Okay, yeah, that would be an ambitious project, and I’m not sure a necessarily good one to take on. I am, however, still fusing my appliquéd pieces together for my Lucy dolls. I know these don’t look all that different here from the last time I posted about them, but I’ve gotten more done on them. They just don’t look like “something” until they come together, all sewn and stuffed, and they take a long time to make. I’ll be embellishing them next.

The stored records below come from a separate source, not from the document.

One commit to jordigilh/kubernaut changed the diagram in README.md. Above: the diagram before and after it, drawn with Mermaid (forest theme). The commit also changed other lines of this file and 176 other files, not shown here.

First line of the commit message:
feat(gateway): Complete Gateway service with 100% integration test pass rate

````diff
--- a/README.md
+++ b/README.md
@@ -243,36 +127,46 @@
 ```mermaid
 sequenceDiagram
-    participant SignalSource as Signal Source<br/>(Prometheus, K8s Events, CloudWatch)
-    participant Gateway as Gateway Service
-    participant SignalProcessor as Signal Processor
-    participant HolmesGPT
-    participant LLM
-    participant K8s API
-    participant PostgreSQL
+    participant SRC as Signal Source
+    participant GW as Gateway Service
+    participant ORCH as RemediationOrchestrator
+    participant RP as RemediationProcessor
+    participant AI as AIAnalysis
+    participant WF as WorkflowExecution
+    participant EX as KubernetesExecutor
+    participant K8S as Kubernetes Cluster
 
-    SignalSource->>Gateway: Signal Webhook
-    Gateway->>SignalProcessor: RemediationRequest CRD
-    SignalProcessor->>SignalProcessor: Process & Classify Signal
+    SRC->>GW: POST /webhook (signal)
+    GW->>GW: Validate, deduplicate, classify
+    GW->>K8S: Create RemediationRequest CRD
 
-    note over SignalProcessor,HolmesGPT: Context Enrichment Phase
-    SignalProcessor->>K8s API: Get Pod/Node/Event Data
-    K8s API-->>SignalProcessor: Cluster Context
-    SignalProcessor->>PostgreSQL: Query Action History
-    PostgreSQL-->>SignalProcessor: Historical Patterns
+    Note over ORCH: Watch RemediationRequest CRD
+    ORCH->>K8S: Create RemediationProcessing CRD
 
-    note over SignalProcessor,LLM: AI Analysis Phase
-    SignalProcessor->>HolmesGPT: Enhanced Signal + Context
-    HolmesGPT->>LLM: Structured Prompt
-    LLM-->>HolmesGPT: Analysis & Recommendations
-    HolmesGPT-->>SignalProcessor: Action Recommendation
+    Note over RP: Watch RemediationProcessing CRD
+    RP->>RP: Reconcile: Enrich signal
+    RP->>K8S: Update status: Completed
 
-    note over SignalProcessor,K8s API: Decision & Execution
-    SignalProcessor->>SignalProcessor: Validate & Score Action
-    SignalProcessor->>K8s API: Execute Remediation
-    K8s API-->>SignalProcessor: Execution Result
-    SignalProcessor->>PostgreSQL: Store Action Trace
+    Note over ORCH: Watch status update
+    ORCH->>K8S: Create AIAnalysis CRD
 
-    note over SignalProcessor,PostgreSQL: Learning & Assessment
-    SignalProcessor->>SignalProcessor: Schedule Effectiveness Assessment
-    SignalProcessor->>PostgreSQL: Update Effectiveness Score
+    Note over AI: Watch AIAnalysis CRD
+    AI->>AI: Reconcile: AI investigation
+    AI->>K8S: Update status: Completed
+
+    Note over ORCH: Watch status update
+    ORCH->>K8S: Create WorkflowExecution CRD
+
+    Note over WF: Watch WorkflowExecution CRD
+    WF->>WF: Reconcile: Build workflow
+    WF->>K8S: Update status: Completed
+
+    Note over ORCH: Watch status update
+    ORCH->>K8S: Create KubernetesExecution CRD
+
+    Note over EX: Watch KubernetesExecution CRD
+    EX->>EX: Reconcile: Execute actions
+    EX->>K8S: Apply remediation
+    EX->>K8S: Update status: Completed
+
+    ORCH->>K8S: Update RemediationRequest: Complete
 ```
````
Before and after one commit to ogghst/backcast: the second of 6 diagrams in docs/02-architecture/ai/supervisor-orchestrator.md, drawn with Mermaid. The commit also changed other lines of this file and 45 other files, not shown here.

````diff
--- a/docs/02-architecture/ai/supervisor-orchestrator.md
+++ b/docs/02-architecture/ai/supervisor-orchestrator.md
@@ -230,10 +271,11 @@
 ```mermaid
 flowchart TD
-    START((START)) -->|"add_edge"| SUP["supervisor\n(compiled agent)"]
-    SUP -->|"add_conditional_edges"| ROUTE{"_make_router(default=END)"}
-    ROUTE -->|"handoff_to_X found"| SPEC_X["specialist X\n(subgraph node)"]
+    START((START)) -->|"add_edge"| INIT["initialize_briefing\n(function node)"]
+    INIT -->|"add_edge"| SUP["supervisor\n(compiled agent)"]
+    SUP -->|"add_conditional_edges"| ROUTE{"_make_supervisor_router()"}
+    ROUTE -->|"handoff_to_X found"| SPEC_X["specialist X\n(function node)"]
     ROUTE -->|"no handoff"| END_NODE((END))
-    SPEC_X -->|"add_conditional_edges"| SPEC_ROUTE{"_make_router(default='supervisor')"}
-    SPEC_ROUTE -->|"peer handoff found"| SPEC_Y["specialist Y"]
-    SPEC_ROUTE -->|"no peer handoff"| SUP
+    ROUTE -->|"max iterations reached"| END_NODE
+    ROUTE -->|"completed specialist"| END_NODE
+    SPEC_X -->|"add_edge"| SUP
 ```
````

Thanks everyone who wrote to tell me they voted for my “Hug Me! Slug” in Etsy’s Handmade Kids Challenge, and thanks to everyone who didn’t write to tell me they voted too 😉 The polls are open until September 8th. You can still vote for my Gerard the “Hug Me! Slug” here (if you haven’t already)…I really appreciate it!